Available sizes: 10.5-inch to 12-inch
Smithey Ironware Company Skillet
In most industries, retrospective homages to products past are meant more to trigger nostalgia than perform to the day’s standards. This is not so in cast-iron. Smithey’s skillets are made with heavy gauge iron, a three-finger front grip and an exquisitely milled down, pre-seasoned cooking surface. There’s even a heat ring on the base of the pan, so if you somehow find yourself standing in front of an old indented wood stove, you’ll fit right in.
Available sizes: 8-inch, 10-inch 12-inch (everything in between)
Finex Cast Iron Cookware Company Skillet
The Finex pan sports a similar machine-smoothed cooking surface as others on our list. The corners create many areas to pour out sauces or excess grease, yes, but there isn’t much out there on its proficiency in the oven. This particular skillet’s cooking surface is also just a quarter-inch shy of standard pie size. The base of Finex pieces is thicker than your typical cast-iron base, providing more balanced cooking temperatures. This is useful when dealing with the longer cook times baking often entails. The trademark corners are absolutely ripe to wedge spatulas into to lift your hard work out of the pan. You can even get a lid for the thing.

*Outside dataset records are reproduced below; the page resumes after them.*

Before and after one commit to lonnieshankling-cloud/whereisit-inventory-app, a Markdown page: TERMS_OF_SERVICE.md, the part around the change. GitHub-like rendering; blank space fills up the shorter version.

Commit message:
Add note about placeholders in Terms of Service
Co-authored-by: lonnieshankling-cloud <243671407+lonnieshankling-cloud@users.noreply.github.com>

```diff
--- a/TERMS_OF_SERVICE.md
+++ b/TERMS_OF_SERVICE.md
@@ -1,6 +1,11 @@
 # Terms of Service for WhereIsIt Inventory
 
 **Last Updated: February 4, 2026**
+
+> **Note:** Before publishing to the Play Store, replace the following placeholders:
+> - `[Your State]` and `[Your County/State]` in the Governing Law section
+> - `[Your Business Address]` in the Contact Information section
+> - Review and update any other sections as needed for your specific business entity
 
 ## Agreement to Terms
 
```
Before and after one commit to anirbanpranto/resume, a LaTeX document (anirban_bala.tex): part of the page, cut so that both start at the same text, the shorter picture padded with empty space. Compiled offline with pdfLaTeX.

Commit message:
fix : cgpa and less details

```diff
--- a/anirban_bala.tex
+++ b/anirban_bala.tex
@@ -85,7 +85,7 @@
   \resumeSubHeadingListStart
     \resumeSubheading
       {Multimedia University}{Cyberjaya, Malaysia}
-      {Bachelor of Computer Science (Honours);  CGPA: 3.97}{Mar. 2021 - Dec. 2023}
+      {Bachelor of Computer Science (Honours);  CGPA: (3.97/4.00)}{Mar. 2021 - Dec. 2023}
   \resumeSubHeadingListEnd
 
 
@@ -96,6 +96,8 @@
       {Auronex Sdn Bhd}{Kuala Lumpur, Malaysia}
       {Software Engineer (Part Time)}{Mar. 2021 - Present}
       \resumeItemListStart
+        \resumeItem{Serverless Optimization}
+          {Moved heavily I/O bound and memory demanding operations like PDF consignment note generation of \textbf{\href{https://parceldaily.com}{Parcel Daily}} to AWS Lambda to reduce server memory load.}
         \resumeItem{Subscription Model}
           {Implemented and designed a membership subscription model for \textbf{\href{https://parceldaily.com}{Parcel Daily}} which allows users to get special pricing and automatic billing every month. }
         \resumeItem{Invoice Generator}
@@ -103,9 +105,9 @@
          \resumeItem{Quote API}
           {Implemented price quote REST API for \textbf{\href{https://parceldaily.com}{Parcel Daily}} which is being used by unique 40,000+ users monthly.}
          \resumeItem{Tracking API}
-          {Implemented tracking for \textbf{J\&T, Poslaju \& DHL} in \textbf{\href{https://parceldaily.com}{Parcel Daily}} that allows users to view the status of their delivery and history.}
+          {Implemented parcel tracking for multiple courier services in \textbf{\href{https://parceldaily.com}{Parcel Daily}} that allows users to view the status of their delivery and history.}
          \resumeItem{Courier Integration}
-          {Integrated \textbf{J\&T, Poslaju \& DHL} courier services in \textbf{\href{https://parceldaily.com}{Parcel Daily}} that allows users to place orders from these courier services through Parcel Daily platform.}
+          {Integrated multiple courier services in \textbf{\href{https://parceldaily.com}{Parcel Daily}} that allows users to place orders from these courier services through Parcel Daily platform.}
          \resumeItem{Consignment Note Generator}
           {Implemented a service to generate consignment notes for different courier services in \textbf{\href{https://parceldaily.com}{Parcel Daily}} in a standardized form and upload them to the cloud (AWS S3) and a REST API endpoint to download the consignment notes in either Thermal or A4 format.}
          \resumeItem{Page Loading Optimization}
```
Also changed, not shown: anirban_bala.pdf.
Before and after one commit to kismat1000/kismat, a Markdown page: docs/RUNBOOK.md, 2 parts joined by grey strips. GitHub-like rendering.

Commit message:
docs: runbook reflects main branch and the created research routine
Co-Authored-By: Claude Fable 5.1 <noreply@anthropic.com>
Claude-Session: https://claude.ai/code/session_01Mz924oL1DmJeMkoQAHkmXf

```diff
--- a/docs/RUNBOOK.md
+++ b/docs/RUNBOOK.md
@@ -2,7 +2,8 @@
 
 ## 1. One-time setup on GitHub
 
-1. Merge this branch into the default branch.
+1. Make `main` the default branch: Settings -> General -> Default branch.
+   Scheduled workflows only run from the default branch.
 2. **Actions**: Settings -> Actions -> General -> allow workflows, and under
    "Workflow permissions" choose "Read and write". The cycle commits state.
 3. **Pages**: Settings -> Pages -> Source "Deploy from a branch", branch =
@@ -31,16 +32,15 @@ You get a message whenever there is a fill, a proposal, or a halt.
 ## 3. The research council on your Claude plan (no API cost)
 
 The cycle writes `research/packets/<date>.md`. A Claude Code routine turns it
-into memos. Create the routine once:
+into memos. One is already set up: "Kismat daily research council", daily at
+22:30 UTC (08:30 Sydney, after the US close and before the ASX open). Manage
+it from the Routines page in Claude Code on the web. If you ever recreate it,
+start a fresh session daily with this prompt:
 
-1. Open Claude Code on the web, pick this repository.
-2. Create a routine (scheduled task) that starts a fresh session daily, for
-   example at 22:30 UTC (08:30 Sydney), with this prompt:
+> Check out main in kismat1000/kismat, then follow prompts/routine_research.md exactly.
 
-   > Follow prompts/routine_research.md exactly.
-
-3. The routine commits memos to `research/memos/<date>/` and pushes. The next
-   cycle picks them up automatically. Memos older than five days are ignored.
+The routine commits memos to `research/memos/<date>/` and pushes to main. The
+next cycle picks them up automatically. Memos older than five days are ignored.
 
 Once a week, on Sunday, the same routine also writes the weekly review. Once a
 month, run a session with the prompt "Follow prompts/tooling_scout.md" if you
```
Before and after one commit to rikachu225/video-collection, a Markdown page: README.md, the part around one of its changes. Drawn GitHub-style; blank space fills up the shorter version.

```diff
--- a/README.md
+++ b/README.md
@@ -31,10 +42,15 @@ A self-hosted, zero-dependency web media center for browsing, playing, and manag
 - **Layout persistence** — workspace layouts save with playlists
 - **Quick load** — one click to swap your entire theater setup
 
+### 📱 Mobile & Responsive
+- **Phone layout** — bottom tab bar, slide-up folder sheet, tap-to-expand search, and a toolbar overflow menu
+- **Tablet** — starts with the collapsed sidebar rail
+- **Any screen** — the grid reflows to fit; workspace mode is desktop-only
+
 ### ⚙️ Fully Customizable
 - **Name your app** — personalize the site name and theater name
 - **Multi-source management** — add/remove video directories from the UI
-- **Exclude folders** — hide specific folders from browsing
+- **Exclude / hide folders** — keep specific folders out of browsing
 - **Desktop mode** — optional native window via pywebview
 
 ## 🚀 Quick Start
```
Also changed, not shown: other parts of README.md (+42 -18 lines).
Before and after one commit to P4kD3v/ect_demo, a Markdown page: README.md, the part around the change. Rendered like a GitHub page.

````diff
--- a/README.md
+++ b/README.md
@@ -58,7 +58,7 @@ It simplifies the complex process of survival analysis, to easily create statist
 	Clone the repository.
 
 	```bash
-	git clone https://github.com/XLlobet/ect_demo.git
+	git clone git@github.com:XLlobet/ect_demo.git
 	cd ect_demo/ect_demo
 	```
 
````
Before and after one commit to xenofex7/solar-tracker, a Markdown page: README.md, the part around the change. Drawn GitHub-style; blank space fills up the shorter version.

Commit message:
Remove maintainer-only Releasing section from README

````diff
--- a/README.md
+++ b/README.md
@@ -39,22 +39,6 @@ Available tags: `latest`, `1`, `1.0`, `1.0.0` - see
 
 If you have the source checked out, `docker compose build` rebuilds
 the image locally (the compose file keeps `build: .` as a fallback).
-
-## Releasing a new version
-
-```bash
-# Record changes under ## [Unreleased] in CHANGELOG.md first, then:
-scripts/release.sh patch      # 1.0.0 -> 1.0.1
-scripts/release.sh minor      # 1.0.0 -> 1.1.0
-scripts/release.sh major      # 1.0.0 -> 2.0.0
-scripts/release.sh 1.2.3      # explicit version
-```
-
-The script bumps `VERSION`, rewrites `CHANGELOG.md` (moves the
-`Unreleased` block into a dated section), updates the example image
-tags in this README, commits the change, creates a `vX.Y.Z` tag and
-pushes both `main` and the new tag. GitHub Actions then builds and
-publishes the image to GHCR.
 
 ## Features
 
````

Available sizes: 8-inch, 10-inch, 12-inch
Borough Furnace Skillet
Based in Owego, New York, Borough Furnace has its eye trained on unique skillets. Its pans feature low walls that allow more air flow than any other on this list, an extra-large front grip and a really, really heavy base. But it’s also the most eco-minded skillet maker out there. The whole facility is run off wind off-sets and solar power, and every skillet is made with recycled iron. The only downside? The handle’s unique shape isn’t a very comfortable grip.
Available sizes: 9-inch, 10.5-inch